▸ Assignment: Produce a word-for-word copy of the data below.

↓

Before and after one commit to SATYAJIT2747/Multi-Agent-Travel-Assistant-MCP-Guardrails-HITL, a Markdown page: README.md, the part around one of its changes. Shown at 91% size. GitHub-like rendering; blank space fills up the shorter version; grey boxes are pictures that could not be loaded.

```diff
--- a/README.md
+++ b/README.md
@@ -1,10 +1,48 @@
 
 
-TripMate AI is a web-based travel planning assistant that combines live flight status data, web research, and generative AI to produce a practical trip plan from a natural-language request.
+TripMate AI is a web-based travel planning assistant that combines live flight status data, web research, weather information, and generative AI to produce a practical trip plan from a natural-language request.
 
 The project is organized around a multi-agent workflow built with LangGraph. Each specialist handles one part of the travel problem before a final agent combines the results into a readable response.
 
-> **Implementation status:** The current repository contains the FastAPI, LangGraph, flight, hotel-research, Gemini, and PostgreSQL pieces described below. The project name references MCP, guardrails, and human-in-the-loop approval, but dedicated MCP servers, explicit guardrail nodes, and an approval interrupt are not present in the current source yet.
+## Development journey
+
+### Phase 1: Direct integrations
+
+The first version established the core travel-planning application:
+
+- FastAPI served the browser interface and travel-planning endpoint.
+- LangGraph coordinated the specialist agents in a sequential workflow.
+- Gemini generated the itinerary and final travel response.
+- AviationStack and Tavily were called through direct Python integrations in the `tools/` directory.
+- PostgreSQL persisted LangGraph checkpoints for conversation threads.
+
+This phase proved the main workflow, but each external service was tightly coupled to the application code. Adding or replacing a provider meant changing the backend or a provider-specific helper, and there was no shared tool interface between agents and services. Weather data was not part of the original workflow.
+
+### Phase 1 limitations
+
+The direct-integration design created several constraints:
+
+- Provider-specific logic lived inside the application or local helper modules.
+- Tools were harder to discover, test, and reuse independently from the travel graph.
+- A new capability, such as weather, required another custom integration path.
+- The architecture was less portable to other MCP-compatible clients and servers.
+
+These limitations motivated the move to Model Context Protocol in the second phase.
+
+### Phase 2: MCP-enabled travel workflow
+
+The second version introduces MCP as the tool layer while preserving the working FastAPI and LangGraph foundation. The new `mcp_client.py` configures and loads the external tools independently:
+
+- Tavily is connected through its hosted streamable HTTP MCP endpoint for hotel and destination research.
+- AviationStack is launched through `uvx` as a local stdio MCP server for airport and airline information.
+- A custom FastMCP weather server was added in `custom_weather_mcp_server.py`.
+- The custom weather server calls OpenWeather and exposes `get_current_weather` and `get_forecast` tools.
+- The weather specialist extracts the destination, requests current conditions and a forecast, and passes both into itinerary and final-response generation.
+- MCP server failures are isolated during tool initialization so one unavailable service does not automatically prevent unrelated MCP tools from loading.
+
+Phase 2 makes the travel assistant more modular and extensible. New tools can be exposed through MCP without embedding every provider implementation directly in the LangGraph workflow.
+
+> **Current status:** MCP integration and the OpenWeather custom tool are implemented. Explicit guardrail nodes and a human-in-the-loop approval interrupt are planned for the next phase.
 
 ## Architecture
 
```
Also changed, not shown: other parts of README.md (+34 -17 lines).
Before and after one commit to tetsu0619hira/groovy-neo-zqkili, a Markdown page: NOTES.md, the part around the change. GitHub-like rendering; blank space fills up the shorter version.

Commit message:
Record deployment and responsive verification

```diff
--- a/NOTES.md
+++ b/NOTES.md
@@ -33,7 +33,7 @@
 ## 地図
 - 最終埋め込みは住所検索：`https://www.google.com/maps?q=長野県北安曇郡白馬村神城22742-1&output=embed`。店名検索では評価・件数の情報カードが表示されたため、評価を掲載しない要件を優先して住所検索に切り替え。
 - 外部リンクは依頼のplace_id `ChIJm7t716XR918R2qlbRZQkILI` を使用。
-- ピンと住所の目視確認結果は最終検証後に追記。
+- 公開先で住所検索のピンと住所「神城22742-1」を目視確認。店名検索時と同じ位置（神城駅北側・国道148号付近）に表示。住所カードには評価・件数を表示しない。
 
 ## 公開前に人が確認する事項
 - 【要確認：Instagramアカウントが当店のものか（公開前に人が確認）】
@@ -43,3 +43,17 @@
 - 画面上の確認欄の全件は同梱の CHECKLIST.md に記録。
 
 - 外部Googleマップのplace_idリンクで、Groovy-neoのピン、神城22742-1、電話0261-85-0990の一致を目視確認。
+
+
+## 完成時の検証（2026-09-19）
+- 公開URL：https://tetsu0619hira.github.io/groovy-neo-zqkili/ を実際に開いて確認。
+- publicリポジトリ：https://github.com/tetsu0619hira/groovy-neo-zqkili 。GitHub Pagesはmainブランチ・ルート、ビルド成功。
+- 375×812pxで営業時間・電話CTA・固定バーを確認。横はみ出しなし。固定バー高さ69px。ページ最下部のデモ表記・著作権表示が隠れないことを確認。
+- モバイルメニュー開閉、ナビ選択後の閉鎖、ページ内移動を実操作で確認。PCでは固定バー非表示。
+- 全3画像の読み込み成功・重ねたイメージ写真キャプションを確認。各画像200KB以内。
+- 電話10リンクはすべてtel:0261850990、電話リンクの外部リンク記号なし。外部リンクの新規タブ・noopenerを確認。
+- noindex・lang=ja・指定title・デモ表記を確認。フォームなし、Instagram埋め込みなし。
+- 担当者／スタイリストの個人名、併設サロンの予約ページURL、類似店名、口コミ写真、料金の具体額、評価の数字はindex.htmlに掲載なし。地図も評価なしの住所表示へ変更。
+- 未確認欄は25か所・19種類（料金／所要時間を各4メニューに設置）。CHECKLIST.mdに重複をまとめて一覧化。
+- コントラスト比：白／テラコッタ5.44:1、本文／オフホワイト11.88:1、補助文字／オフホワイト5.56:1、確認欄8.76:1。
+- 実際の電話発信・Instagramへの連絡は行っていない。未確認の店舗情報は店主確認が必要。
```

↑

▸ Written reply:
Before and after one commit to SATYAJIT2747/Multi-Agent-Travel-Assistant-MCP-Guardrails-HITL, a Markdown page: README.md, the part around one of its changes. Shown at 91% size. GitHub-like rendering; blank space fills up the shorter version; grey boxes are pictures that could not be loaded.

```diff
--- a/README.md
+++ b/README.md
@@ -1,10 +1,48 @@
 
 
-TripMate AI is a web-based travel planning assistant that combines live flight status data, web research, and generative AI to produce a practical trip plan from a natural-language request.
+TripMate AI is a web-based travel planning assistant that combines live flight status data, web research, weather information, and generative AI to produce a practical trip plan from a natural-language request.
 
 The project is organized around a multi-agent workflow built with LangGraph. Each specialist handles one part of the travel problem before a final agent combines the results into a readable response.
 
-> **Implementation status:** The current repository contains the FastAPI, LangGraph, flight, hotel-research, Gemini, and PostgreSQL pieces described below. The project name references MCP, guardrails, and human-in-the-loop approval, but dedicated MCP servers, explicit guardrail nodes, and an approval interrupt are not present in the current source yet.
+## Development journey
+
+### Phase 1: Direct integrations
+
+The first version established the core travel-planning application:
+
+- FastAPI served the browser interface and travel-planning endpoint.
+- LangGraph coordinated the specialist agents in a sequential workflow.
+- Gemini generated the itinerary and final travel response.
+- AviationStack and Tavily were called through direct Python integrations in the `tools/` directory.
+- PostgreSQL persisted LangGraph checkpoints for conversation threads.
+
+This phase proved the main workflow, but each external service was tightly coupled to the application code. Adding or replacing a provider meant changing the backend or a provider-specific helper, and there was no shared tool interface between agents and services. Weather data was not part of the original workflow.
+
+### Phase 1 limitations
+
+The direct-integration design created several constraints:
+
+- Provider-specific logic lived inside the application or local helper modules.
+- Tools were harder to discover, test, and reuse independently from the travel graph.
+- A new capability, such as weather, required another custom integration path.
+- The architecture was less portable to other MCP-compatible clients and servers.
+
+These limitations motivated the move to Model Context Protocol in the second phase.
+
+### Phase 2: MCP-enabled travel workflow
+
+The second version introduces MCP as the tool layer while preserving the working FastAPI and LangGraph foundation. The new `mcp_client.py` configures and loads the external tools independently:
+
+- Tavily is connected through its hosted streamable HTTP MCP endpoint for hotel and destination research.
+- AviationStack is launched through `uvx` as a local stdio MCP server for airport and airline information.
+- A custom FastMCP weather server was added in `custom_weather_mcp_server.py`.
+- The custom weather server calls OpenWeather and exposes `get_current_weather` and `get_forecast` tools.
+- The weather specialist extracts the destination, requests current conditions and a forecast, and passes both into itinerary and final-response generation.
+- MCP server failures are isolated during tool initialization so one unavailable service does not automatically prevent unrelated MCP tools from loading.
+
+Phase 2 makes the travel assistant more modular and extensible. New tools can be exposed through MCP without embedding every provider implementation directly in the LangGraph workflow.
+
+> **Current status:** MCP integration and the OpenWeather custom tool are implemented. Explicit guardrail nodes and a human-in-the-loop approval interrupt are planned for the next phase.
 
 ## Architecture
 
```
Also changed, not shown: other parts of README.md (+34 -17 lines).
Before and after one commit to tetsu0619hira/groovy-neo-zqkili, a Markdown page: NOTES.md, the part around the change. GitHub-like rendering; blank space fills up the shorter version.

Commit message:
Record deployment and responsive verification

```diff
--- a/NOTES.md
+++ b/NOTES.md
@@ -33,7 +33,7 @@
 ## 地図
 - 最終埋め込みは住所検索：`https://www.google.com/maps?q=長野県北安曇郡白馬村神城22742-1&output=embed`。店名検索では評価・件数の情報カードが表示されたため、評価を掲載しない要件を優先して住所検索に切り替え。
 - 外部リンクは依頼のplace_id `ChIJm7t716XR918R2qlbRZQkILI` を使用。
-- ピンと住所の目視確認結果は最終検証後に追記。
+- 公開先で住所検索のピンと住所「神城22742-1」を目視確認。店名検索時と同じ位置（神城駅北側・国道148号付近）に表示。住所カードには評価・件数を表示しない。
 
 ## 公開前に人が確認する事項
 - 【要確認：Instagramアカウントが当店のものか（公開前に人が確認）】
@@ -43,3 +43,17 @@
 - 画面上の確認欄の全件は同梱の CHECKLIST.md に記録。
 
 - 外部Googleマップのplace_idリンクで、Groovy-neoのピン、神城22742-1、電話0261-85-0990の一致を目視確認。
+
+
+## 完成時の検証（2026-09-19）
+- 公開URL：https://tetsu0619hira.github.io/groovy-neo-zqkili/ を実際に開いて確認。
+- publicリポジトリ：https://github.com/tetsu0619hira/groovy-neo-zqkili 。GitHub Pagesはmainブランチ・ルート、ビルド成功。
+- 375×812pxで営業時間・電話CTA・固定バーを確認。横はみ出しなし。固定バー高さ69px。ページ最下部のデモ表記・著作権表示が隠れないことを確認。
+- モバイルメニュー開閉、ナビ選択後の閉鎖、ページ内移動を実操作で確認。PCでは固定バー非表示。
+- 全3画像の読み込み成功・重ねたイメージ写真キャプションを確認。各画像200KB以内。
+- 電話10リンクはすべてtel:0261850990、電話リンクの外部リンク記号なし。外部リンクの新規タブ・noopenerを確認。
+- noindex・lang=ja・指定title・デモ表記を確認。フォームなし、Instagram埋め込みなし。
+- 担当者／スタイリストの個人名、併設サロンの予約ページURL、類似店名、口コミ写真、料金の具体額、評価の数字はindex.htmlに掲載なし。地図も評価なしの住所表示へ変更。
+- 未確認欄は25か所・19種類（料金／所要時間を各4メニューに設置）。CHECKLIST.mdに重複をまとめて一覧化。
+- コントラスト比：白／テラコッタ5.44:1、本文／オフホワイト11.88:1、補助文字／オフホワイト5.56:1、確認欄8.76:1。
+- 実際の電話発信・Instagramへの連絡は行っていない。未確認の店舗情報は店主確認が必要。
```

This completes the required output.